Lastly, you may decide when forming the LLC or at any subsequent time to adopt an assumed name to conduct business under by filing a certificate of assumed name with LARA. The cost is $25 per an assumed name, which lasts for 5 years and can be extended for additional calendar years by filing another certificate before expiration.
Step 2: File Articles of Organization
Once a name is selected, the next step to officially create an LLC is to file articles of organization with LARA.
Pursuant to MCL 450.4203, the articles of organization must include all of the following information:
- The name of the LLC, as discussed above.
- The purpose of the LLC. The LLC’s purpose may be limited to comply with the certain enumerated purposes, or the LLC may have the broad purpose to engage in any activity for which LLCs may be formed under Michigan law.
- The duration of the LLC. This is how long the LLC will be in existence for, which can either be perpetually or for a specific period of time.
- The name and address of the registered agent for the LLC. Each LLC in Michigan must have both a registered office and a registered agent. The party that will receive documents, demands, or notices on behalf of the LLC, such as service of process for legal documents, is both the registered office and the registered agent. This party must be a Michigan resident or Michigan business entity that is located at the LLC’s registered office.
There are also optional provisions that may be included in the articles of organization. Specifically, the articles of organization must state if the LLC will be managed by managers instead of by the members (owners) of the LLC. Additionally, these articles may provide for a later effective date if the LLC will become effective later than the date of filing.
The articles may be filed online or via mail with LARA, and the fee depends on the desired filing timeline. There are expedited filings available for an extra fee, including one-hour and same-day serve.
Step 3: Prepare an Operating Agreement
The operating agreement is the governing document that controls the LLC’s business operations. While an operating agreement is not required, it is an important document that outlines the rights and responsibilities of the LLC’s members.
Having an operating agreement in place is essential for LLCs with multiple members, as the agreement covers contributions, voting rights, distributions, and dissolution. If no operating agreement is executed, then the default provisions of the Michigan Limited Liability Company Act will apply.
Step 4: Register for Michigan Taxes, and Apply for an EIN
The LLC must register with the Michigan Department of Treasury by using Form 518. This allows LLC members to register for state taxes, income tax withholding, and unemployment tax.
If the LLC does not have any employees, it is not required to obtain an employer identification number (EIN) with the IRS. However, if the LLC will have one or more employees or more than one member, the LLC is required to obtain an EIN from the IRS.
Step 5: File Annual Statements

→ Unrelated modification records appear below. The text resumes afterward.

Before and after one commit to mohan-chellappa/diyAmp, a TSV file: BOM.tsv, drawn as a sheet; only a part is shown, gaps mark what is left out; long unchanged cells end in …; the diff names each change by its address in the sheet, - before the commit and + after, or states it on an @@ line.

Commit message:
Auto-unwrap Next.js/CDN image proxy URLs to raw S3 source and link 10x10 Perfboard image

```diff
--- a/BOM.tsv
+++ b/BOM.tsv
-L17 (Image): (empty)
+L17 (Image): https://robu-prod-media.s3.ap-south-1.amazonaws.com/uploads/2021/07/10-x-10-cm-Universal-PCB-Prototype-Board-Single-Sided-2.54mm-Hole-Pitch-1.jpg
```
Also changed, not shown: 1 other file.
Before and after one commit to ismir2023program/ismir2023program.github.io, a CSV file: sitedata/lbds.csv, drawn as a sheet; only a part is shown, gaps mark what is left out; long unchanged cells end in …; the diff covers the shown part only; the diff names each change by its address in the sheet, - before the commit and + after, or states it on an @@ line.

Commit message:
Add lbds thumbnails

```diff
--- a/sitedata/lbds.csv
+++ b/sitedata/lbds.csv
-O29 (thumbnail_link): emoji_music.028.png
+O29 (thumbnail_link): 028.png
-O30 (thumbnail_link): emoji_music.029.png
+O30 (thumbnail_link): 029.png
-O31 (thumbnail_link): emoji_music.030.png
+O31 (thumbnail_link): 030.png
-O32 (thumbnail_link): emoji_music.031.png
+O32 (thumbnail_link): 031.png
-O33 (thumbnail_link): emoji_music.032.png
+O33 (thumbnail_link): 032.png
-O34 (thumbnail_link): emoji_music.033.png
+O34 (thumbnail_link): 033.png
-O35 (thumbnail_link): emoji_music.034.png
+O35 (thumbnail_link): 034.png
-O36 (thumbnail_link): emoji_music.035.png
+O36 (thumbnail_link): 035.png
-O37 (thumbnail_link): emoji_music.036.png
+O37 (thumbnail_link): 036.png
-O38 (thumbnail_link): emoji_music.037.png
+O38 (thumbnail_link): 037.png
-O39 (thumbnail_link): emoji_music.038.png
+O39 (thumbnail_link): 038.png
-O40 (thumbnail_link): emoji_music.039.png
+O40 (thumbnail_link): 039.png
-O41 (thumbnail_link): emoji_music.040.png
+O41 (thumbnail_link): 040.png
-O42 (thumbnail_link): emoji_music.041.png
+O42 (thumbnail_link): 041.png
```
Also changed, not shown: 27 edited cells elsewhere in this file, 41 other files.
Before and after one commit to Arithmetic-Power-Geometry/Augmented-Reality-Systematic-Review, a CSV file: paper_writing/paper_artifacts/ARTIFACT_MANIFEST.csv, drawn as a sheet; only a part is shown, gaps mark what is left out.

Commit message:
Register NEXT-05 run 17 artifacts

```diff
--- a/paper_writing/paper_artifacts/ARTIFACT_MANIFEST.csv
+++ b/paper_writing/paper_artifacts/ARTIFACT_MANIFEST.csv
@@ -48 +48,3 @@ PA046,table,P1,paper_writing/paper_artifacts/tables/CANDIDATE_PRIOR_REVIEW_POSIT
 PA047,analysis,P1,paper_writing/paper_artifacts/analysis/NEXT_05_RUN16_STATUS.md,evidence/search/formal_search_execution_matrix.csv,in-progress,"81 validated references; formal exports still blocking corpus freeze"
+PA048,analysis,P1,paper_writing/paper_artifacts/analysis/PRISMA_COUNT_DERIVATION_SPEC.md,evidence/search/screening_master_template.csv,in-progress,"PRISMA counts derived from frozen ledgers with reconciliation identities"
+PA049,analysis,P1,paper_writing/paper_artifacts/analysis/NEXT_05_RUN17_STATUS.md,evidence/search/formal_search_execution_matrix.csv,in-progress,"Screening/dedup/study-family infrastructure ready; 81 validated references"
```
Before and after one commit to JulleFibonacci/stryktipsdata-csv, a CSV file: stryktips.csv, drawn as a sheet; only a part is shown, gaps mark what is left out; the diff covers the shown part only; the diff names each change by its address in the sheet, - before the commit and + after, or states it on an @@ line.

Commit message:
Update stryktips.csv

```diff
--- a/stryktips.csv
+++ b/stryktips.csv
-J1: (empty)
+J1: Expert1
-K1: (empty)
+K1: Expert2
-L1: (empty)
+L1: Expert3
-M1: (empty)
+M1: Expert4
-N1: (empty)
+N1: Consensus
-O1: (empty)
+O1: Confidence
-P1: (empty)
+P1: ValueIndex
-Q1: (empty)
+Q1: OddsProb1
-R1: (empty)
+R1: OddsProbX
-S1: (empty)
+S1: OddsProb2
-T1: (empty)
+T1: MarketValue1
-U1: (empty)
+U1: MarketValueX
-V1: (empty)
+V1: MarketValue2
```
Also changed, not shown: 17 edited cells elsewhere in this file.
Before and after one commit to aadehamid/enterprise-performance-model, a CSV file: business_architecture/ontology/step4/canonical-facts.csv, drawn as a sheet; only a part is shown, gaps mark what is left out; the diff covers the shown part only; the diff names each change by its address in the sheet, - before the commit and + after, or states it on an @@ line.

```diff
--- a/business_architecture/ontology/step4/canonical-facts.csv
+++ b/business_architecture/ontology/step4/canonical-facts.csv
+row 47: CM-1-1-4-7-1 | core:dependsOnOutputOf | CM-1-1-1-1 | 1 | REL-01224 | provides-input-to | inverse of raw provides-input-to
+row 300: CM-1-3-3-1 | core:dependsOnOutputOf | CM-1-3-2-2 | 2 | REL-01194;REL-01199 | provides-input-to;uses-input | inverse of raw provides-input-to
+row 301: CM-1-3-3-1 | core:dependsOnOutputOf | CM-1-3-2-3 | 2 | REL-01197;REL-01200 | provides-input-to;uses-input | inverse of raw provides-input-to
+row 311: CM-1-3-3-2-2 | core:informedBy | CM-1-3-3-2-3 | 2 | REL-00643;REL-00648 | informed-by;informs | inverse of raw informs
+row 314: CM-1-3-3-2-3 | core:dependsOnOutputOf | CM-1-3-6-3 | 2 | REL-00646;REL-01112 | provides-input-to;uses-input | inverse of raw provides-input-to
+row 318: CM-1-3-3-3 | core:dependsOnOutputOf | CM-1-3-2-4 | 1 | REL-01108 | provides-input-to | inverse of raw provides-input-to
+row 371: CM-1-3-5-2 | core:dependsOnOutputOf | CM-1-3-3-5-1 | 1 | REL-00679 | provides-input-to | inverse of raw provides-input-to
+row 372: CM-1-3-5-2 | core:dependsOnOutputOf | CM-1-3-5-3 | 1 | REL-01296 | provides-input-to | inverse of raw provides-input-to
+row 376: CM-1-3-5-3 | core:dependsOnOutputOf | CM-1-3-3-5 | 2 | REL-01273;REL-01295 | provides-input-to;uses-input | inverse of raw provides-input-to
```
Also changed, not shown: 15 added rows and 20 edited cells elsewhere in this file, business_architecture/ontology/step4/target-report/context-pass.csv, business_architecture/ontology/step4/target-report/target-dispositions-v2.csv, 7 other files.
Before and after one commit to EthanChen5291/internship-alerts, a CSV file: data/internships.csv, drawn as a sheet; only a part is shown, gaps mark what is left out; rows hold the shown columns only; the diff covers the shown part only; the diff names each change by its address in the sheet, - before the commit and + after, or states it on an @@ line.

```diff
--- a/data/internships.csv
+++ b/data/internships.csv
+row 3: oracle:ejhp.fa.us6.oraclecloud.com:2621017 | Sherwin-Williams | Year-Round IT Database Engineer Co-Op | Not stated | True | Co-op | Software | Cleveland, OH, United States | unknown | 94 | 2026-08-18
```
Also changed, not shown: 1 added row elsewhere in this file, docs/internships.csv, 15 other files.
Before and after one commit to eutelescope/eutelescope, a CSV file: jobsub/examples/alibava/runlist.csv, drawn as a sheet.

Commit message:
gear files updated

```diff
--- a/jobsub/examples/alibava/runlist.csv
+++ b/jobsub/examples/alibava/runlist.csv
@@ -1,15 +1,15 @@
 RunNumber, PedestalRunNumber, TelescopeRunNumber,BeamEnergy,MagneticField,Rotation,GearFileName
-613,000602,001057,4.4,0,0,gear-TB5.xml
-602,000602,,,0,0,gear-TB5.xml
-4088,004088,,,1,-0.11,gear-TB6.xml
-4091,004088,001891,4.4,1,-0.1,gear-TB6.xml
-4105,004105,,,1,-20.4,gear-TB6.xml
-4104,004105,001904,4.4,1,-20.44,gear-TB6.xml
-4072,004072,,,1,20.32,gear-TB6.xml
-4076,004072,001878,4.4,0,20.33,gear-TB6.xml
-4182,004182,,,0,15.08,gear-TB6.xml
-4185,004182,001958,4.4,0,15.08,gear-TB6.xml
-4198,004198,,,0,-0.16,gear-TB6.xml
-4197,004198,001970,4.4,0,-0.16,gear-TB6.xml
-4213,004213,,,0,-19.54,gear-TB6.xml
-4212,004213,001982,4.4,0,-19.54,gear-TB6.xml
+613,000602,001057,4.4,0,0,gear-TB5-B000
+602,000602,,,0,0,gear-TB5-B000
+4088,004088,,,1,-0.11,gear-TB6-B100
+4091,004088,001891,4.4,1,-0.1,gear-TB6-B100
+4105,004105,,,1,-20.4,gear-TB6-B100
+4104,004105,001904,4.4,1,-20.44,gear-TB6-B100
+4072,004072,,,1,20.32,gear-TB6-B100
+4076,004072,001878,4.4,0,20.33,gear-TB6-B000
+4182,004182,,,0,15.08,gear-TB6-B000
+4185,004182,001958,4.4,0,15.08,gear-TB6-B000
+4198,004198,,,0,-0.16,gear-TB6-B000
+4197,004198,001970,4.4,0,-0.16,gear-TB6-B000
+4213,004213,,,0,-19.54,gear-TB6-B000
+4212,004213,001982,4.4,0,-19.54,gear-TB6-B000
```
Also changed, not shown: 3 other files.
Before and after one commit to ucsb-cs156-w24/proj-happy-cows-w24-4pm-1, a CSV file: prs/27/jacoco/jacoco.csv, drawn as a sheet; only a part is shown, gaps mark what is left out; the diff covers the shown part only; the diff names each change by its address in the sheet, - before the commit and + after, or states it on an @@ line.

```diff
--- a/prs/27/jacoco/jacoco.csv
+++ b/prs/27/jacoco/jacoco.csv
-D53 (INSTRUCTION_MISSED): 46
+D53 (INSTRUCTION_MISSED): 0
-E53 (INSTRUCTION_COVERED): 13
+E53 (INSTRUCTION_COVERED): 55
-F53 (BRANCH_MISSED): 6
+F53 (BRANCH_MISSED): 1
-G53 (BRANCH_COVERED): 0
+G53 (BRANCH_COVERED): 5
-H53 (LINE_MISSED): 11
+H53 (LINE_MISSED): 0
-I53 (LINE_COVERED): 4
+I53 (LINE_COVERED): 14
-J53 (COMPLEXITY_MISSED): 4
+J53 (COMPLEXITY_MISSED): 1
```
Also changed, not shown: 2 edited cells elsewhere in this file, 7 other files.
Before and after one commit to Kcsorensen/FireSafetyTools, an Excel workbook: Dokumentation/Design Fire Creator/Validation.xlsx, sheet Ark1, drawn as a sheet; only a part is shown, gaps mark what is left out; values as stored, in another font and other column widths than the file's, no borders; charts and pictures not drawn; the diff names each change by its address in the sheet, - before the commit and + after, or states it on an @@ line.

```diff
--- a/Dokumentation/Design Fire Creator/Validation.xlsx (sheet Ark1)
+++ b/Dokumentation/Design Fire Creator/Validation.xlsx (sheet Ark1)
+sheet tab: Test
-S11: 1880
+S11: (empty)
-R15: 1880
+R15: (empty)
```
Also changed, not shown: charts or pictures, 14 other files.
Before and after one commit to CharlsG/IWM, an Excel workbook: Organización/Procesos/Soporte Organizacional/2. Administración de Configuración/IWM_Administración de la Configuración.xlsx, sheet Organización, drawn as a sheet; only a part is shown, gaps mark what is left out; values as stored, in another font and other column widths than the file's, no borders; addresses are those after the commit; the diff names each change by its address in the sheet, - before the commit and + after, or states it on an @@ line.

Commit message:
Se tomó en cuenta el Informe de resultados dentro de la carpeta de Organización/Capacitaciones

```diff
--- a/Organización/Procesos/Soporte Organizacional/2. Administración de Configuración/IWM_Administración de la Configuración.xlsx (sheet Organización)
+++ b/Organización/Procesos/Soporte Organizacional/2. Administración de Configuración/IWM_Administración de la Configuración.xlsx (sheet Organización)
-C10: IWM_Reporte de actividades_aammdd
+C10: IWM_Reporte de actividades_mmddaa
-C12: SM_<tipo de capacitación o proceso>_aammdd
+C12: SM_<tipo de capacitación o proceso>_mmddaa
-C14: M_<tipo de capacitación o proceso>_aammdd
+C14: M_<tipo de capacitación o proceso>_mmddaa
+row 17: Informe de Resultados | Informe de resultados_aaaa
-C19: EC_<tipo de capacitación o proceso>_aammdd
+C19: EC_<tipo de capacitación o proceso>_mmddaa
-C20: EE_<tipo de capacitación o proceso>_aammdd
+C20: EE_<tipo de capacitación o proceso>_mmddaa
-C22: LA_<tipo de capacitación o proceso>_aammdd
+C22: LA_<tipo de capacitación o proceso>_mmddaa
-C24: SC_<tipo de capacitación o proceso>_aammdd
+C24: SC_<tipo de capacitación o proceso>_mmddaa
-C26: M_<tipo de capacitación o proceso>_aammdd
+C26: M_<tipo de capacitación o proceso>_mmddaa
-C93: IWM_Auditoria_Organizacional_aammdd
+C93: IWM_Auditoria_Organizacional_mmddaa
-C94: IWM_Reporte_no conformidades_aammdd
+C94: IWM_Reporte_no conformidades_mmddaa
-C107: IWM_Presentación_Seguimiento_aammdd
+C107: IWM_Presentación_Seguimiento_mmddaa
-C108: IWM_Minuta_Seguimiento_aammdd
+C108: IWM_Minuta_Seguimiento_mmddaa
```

By February 15th of each year, the LLC must file an annual statement with LARA. (If the LLC is formed after September 30th, it is not required to file an annual statement for the next calendar year.) The annual statement is a pre-printed form that will be mailed to the LLC’s registered agent at the registered office each year. It must be returned online or by mail.
While the creation of an LLC is a relatively simple process, the drafting of the operating agreement is an imperative business decision that may have subsequent legal consequences. If you are looking to form an LLC or other Michigan business, contact our seasoned attorneys online for help. Grewal Law PLLC offers free consultations to all prospective clients.